### To do
Images excepted, the data below must be repeated exactly.

### Records for the exercise
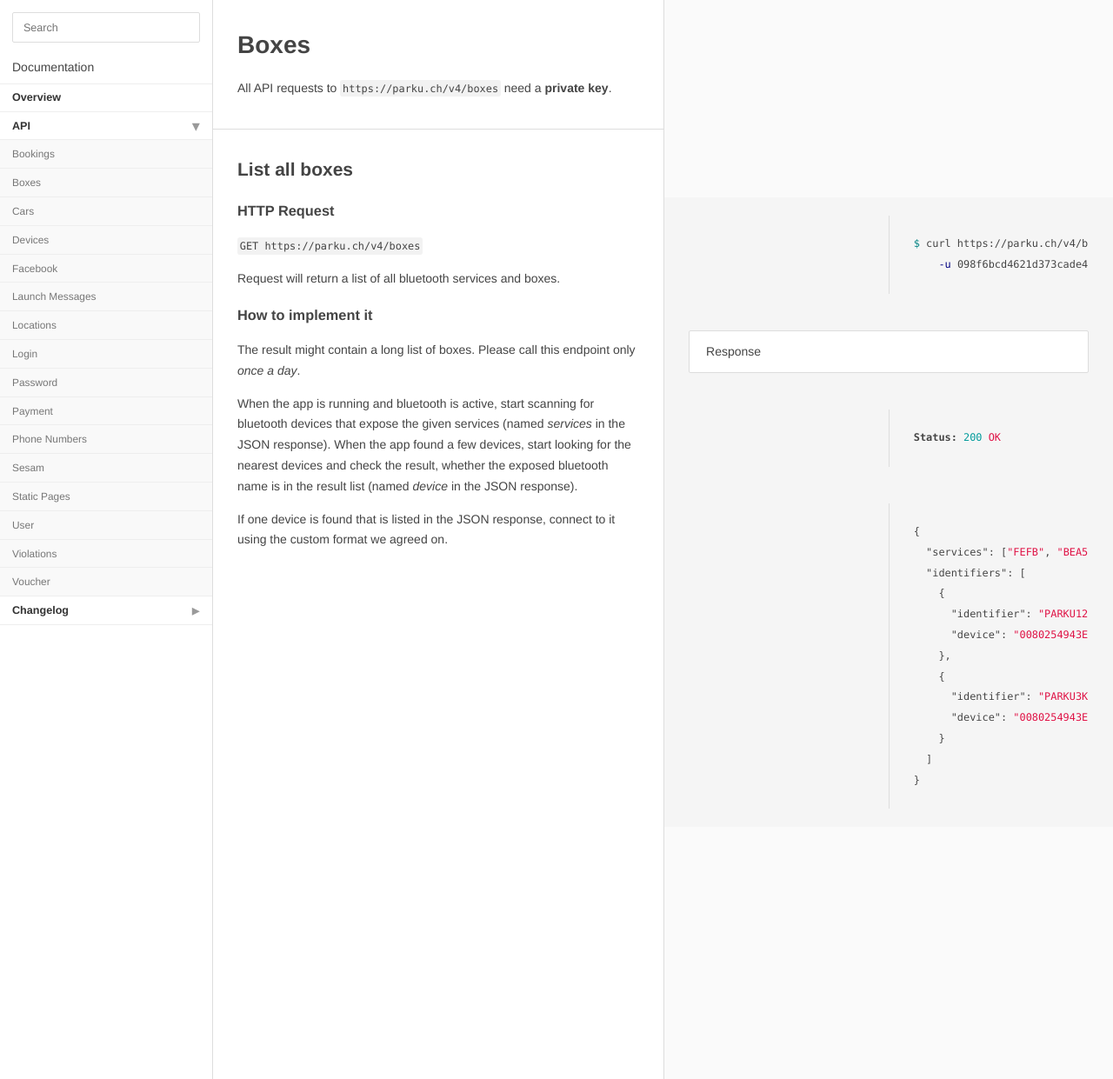
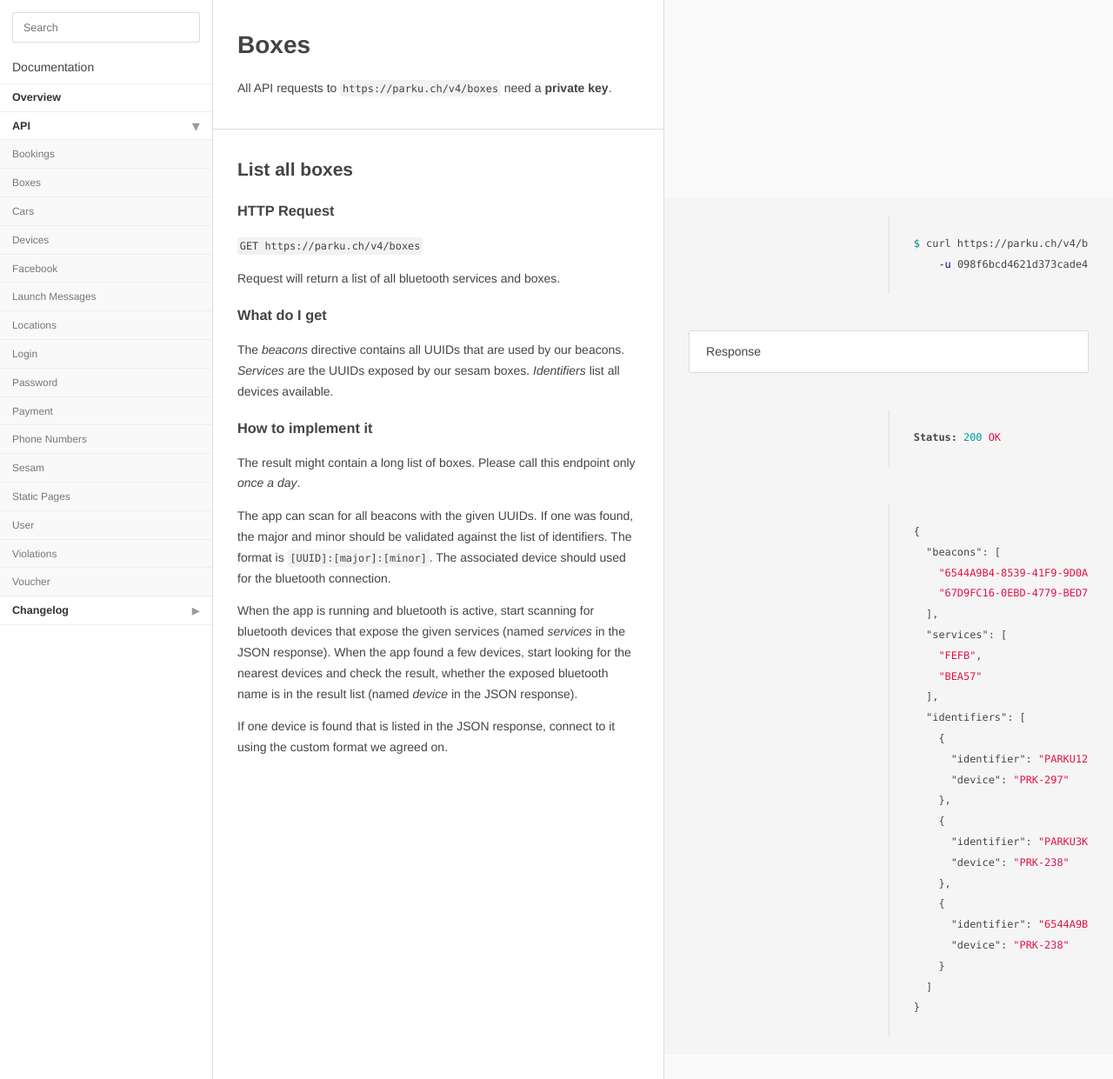
Before and after one commit to parku/docs, a Jekyll site: the page built from api/boxes.md, in a window 1280 px wide and 1241 px high. Shown: the whole window at 87% size. Built offline with Jekyll 4.4.1, drawn with Linux system fonts in a browser that asks for light colours; Markdown is read by kramdown in place of the engine named in the settings.

Commit message:
Add beacon uuids.

````diff
--- a/api/boxes.md
+++ b/api/boxes.md
@@ -22,15 +22,26 @@ Status: 200 OK
 ```
 ```json
 {
-  "services": ["FEFB", "BEA57"],
+  "beacons": [
+    "6544A9B4-8539-41F9-9D0A-7FE15566EE65",
+    "67D9FC16-0EBD-4779-BED7-50800367EA7B"
+  ],
+  "services": [
+    "FEFB",
+    "BEA57"
+  ],
   "identifiers": [
     {
       "identifier": "PARKU121",
-      "device": "0080254943ED"
+      "device": "PRK-297"
     },
     {
       "identifier": "PARKU3KU",
-      "device": "0080254943E5"
+      "device": "PRK-238"
+    },
+    {
+      "identifier": "6544A9B4-8539-41F9-9D0A-7FE15566EE65:34:1F",
+      "device": "PRK-238"
     }
   ]
 }
@@ -42,10 +53,16 @@ Status: 200 OK
 
 Request will return a list of all bluetooth services and boxes.
 
+### What do I get
+
+The _beacons_ directive contains all UUIDs that are used by our beacons. _Services_ are the UUIDs exposed by our sesam boxes. _Identifiers_ list all devices available.
+
 ### How to implement it
 
 The result might contain a long list of boxes. Please call this endpoint only _once a day_.
 
+The app can scan for all beacons with the given UUIDs. If one was found, the major and minor should be validated against the list of identifiers. The format is `[UUID]:[major]:[minor]`. The associated device should used for the bluetooth connection.
+
 When the app is running and bluetooth is active, start scanning for bluetooth devices that expose the given services (named _services_ in the JSON response). When the app found a few devices, start looking for the nearest devices and check the result, whether the exposed bluetooth name is in the result list (named _device_ in the JSON response).
 
 If one device is found that is listed in the JSON response, connect to it using the custom format we agreed on.
````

### Answer box
Before and after one commit to parku/docs, a Jekyll site: the page built from api/boxes.md, in a window 1280 px wide and 1241 px high. Shown: the whole window at 87% size. Built offline with Jekyll 4.4.1, drawn with Linux system fonts in a browser that asks for light colours; Markdown is read by kramdown in place of the engine named in the settings.

Commit message:
Add beacon uuids.

````diff
--- a/api/boxes.md
+++ b/api/boxes.md
@@ -22,15 +22,26 @@ Status: 200 OK
 ```
 ```json
 {
-  "services": ["FEFB", "BEA57"],
+  "beacons": [
+    "6544A9B4-8539-41F9-9D0A-7FE15566EE65",
+    "67D9FC16-0EBD-4779-BED7-50800367EA7B"
+  ],
+  "services": [
+    "FEFB",
+    "BEA57"
+  ],
   "identifiers": [
     {
       "identifier": "PARKU121",
-      "device": "0080254943ED"
+      "device": "PRK-297"
     },
     {
       "identifier": "PARKU3KU",
-      "device": "0080254943E5"
+      "device": "PRK-238"
+    },
+    {
+      "identifier": "6544A9B4-8539-41F9-9D0A-7FE15566EE65:34:1F",
+      "device": "PRK-238"
     }
   ]
 }
@@ -42,10 +53,16 @@ Status: 200 OK
 
 Request will return a list of all bluetooth services and boxes.
 
+### What do I get
+
+The _beacons_ directive contains all UUIDs that are used by our beacons. _Services_ are the UUIDs exposed by our sesam boxes. _Identifiers_ list all devices available.
+
 ### How to implement it
 
 The result might contain a long list of boxes. Please call this endpoint only _once a day_.
 
+The app can scan for all beacons with the given UUIDs. If one was found, the major and minor should be validated against the list of identifiers. The format is `[UUID]:[major]:[minor]`. The associated device should used for the bluetooth connection.
+
 When the app is running and bluetooth is active, start scanning for bluetooth devices that expose the given services (named _services_ in the JSON response). When the app found a few devices, start looking for the nearest devices and check the result, whether the exposed bluetooth name is in the result list (named _device_ in the JSON response).
 
 If one device is found that is listed in the JSON response, connect to it using the custom format we agreed on.
````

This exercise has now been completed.